Do you think there is a movement in the fashion industry and amongst consumers towards quality over quantity?
I very much hope so!
You’ve spoken about how “Quality Guaranteed” isn’t restricted to the design and manufacturing process but permeates through the entire business. How does it influence rag & bone’s marketing strategy?
I think our marketing strategy, like everything else, mirrors the feeling that everything we do at all times has a sense of authenticity. Instead of shooting campaigns on digital, we shoot on film and Super 8. We work with people that we admire for their authenticity and I think that speaks to the “Quality Guaranteed” philosophy of the company. The idea of authenticity guides most of the decisions that we make.

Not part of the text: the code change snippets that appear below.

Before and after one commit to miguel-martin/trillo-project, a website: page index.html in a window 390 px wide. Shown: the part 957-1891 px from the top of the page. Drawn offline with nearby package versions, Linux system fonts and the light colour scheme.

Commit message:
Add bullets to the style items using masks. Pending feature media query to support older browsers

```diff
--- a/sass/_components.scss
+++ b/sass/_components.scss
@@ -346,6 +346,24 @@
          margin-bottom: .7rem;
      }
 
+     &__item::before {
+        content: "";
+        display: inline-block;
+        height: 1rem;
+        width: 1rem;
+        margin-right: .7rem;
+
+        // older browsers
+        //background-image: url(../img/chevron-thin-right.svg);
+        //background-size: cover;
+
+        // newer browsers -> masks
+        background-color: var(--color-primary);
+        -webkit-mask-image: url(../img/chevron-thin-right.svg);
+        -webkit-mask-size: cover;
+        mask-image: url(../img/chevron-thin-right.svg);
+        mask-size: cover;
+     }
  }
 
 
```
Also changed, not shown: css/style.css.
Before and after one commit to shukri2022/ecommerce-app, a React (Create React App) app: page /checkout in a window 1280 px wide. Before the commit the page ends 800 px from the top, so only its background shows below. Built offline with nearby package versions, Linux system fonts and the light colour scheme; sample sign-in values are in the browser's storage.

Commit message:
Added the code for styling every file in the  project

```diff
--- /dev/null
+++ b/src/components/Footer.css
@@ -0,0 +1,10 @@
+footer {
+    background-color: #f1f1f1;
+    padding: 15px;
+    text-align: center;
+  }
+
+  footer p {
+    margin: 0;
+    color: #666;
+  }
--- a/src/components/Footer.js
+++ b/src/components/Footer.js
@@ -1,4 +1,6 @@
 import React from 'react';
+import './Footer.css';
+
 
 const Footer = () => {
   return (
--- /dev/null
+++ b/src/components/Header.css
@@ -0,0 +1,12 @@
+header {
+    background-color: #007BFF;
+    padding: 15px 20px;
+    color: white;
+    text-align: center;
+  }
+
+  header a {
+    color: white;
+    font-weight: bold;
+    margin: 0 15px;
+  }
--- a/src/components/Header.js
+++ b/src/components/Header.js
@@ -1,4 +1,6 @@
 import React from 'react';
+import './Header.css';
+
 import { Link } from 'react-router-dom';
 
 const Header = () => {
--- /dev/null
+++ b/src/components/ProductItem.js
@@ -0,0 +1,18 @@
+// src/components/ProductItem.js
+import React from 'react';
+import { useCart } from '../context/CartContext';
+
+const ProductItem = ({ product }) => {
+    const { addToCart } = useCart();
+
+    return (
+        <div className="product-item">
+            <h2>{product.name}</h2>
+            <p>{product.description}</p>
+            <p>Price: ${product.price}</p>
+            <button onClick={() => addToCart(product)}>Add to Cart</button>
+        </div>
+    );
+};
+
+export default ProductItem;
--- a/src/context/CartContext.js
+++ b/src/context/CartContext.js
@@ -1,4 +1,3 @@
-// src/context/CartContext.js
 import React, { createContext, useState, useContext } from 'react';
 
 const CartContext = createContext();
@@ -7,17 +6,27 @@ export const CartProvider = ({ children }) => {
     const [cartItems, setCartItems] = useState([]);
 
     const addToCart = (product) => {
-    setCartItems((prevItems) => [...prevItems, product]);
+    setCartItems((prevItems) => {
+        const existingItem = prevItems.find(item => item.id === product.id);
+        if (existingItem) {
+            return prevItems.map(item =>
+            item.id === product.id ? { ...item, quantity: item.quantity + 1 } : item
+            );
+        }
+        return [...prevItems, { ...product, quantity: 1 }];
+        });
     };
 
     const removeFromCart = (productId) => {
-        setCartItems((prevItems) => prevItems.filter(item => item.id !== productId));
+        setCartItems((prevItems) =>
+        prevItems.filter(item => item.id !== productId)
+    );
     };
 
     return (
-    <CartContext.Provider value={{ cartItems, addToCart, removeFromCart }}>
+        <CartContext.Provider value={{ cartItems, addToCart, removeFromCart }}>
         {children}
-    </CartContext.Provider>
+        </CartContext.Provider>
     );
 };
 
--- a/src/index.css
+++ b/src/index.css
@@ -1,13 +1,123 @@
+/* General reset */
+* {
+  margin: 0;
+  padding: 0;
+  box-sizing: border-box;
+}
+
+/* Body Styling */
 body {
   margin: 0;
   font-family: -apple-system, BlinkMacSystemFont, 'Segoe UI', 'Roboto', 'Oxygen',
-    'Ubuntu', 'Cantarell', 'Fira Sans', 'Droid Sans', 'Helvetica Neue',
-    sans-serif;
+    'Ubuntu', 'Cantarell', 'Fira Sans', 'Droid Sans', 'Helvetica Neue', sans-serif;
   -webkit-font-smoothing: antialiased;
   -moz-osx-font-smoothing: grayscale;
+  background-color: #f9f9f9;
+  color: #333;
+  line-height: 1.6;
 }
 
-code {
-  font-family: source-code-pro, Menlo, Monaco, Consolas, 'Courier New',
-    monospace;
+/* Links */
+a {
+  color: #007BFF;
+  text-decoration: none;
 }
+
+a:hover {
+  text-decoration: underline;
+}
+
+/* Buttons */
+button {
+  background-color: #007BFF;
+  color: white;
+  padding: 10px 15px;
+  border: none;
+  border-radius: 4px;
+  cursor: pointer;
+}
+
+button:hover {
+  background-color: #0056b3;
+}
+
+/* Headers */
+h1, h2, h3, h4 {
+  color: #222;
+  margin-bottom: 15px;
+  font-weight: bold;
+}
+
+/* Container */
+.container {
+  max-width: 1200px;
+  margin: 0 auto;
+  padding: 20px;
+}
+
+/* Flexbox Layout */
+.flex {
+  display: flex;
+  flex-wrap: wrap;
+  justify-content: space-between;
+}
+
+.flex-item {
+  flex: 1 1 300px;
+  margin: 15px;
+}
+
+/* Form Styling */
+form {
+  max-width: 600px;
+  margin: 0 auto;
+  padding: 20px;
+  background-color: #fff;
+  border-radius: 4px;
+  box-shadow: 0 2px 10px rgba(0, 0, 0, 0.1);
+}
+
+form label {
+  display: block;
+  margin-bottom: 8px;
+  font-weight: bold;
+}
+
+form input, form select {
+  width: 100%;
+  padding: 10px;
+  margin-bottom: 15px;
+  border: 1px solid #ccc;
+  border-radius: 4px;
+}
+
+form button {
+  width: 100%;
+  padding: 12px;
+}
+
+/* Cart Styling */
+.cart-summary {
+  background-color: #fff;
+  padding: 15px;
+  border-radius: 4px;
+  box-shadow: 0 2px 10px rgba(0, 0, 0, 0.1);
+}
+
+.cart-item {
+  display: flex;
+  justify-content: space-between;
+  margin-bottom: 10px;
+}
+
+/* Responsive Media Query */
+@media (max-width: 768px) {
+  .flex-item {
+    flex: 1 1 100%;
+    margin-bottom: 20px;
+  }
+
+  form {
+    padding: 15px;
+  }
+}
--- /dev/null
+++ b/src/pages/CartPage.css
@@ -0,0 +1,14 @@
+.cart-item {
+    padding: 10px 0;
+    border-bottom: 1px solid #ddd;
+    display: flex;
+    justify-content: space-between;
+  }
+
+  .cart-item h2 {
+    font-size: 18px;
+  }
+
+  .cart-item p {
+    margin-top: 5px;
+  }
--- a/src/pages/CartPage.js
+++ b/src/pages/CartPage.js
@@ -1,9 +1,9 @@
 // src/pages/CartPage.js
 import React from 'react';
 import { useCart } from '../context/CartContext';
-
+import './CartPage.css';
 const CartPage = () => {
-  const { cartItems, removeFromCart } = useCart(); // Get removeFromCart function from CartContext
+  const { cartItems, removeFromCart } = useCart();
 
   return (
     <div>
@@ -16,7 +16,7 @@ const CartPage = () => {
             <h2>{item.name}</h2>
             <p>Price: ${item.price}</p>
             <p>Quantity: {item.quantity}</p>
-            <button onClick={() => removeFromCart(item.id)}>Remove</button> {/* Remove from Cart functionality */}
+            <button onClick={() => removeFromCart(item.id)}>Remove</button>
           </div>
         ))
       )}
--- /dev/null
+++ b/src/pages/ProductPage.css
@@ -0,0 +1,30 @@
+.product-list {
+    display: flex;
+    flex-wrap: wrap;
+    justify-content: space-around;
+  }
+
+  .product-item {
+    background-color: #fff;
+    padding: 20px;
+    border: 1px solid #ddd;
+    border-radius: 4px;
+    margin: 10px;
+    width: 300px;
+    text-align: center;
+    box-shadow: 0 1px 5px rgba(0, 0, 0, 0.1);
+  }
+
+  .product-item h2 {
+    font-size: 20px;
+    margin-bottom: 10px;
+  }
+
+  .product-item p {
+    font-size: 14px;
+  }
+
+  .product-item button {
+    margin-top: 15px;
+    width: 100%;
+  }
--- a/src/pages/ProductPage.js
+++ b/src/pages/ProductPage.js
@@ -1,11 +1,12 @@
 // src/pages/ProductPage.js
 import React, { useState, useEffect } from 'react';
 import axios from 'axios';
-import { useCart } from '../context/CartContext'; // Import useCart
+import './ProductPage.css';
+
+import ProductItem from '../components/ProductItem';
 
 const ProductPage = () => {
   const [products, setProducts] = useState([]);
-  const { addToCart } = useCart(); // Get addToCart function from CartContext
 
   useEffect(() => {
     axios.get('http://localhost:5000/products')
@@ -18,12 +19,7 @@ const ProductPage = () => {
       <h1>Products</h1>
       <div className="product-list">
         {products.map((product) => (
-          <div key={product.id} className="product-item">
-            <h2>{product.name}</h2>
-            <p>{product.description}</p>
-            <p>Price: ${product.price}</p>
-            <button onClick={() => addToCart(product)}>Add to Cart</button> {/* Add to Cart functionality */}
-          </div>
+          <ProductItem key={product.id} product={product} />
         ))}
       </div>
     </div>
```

rag & bone Brooklyn Custom Fabrication Shop
How many rag & bone retail stores are there now?
Can you share a bit about how this passion for quality affects the layout, design and materials used in your stores?
It’s so important to us that we even have our own Brooklyn Custom Fabrication Shop in Industry City. We have incredibly skilled craftsmen [who] work for rag & bone and are solely dedicated to creating authentic, beautifully made furniture for our stores and design studio.
rag & bone Brooklyn Custom Fabrication Shop
Australia’s flagship rag & bone store recently opened in Melbourne’s The Strand. Can you tell us what kind of feeling you were trying to create with the interior there?
Just a genuine rag & bone store; a space where the customer can come and understand what the rag & bone aesthetic is and really feel at home — and provide the customer service we’ve become well-known for in the States.
It’s been 15 years since you founded rag & bone. How do you measure the brand’s success?
By how much fun we have doing what we’re doing!
Finally, what do you have planned for rag & bone for the rest of the year? Is there anything exciting in the pipeline that you can share with us?
Our Beak Street store is opening in Soho, London which is very exciting. Other than that, my thoughts are quite short-term these days!
The Melbourne rag & bone store is located at Shop T21 The Strand, 250 Elizabeth St, Melbourne.